• [Source data]:

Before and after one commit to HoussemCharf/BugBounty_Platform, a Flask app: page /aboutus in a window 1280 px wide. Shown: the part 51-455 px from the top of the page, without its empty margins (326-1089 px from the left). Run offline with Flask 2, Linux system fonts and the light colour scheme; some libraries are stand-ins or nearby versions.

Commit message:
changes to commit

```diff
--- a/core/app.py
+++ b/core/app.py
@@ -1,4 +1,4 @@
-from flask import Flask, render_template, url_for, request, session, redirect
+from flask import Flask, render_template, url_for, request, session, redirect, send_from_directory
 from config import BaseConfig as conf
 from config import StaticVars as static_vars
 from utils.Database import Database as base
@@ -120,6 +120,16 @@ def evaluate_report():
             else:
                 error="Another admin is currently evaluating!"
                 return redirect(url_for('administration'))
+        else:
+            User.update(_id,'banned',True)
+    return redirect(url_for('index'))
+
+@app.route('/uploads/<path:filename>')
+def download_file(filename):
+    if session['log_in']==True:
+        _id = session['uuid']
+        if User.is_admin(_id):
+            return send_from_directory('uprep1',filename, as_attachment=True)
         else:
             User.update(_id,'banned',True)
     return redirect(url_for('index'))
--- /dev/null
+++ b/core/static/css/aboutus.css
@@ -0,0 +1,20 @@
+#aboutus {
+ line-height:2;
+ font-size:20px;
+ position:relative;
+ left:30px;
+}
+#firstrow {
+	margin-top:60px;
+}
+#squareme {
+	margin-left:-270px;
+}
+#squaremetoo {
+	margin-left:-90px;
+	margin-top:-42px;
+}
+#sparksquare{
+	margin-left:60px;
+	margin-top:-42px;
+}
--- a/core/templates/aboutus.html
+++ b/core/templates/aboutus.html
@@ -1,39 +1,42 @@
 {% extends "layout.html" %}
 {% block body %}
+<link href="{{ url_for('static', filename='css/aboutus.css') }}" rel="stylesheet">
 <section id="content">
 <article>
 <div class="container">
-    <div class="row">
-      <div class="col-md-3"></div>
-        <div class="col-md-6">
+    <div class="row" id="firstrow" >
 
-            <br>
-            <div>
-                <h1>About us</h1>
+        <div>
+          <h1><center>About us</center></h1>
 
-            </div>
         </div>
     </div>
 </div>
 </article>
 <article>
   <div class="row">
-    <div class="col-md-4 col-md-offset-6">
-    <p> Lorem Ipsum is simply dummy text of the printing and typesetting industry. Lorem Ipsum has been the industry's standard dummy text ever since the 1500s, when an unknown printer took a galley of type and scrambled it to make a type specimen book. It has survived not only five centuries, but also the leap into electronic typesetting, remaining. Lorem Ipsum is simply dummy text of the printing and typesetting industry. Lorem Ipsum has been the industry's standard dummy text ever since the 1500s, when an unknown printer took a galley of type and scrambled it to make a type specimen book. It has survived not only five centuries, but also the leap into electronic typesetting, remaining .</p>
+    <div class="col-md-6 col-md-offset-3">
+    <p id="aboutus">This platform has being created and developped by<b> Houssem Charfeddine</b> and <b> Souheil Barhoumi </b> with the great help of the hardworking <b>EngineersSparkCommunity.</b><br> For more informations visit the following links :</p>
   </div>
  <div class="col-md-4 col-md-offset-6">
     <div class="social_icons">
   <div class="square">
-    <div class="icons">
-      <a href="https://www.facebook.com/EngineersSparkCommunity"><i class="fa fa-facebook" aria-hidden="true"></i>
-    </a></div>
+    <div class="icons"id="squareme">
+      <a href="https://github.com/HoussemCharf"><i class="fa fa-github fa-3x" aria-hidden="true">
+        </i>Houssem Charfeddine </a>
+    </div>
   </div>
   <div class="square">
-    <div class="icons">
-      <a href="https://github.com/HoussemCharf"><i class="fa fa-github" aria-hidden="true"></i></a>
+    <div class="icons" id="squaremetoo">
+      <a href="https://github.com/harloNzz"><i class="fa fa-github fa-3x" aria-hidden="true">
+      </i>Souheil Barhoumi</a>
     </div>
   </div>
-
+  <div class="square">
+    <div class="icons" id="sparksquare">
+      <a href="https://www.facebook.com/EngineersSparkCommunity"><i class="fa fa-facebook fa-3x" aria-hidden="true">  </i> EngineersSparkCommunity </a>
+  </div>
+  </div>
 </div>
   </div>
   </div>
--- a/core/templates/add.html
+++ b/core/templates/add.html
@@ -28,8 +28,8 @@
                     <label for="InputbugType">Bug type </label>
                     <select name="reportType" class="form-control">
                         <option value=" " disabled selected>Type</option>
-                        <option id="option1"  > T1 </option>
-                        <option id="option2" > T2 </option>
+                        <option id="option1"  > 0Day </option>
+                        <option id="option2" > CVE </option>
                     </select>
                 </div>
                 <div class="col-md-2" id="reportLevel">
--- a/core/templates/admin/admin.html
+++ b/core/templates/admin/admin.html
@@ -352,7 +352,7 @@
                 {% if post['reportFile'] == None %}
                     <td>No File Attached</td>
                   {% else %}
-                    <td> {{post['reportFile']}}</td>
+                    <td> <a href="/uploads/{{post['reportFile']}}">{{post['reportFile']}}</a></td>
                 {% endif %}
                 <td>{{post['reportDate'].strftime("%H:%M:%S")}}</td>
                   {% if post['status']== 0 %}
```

• [Exercise description]: Only lines of the material that contain the word "session" belong in the answer; copy each one.

• [Answer box]:
-from flask import Flask, render_template, url_for, request, session, redirect
+from flask import Flask, render_template, url_for, request, session, redirect, send_from_directory
+    if session['log_in']==True:
+        _id = session['uuid']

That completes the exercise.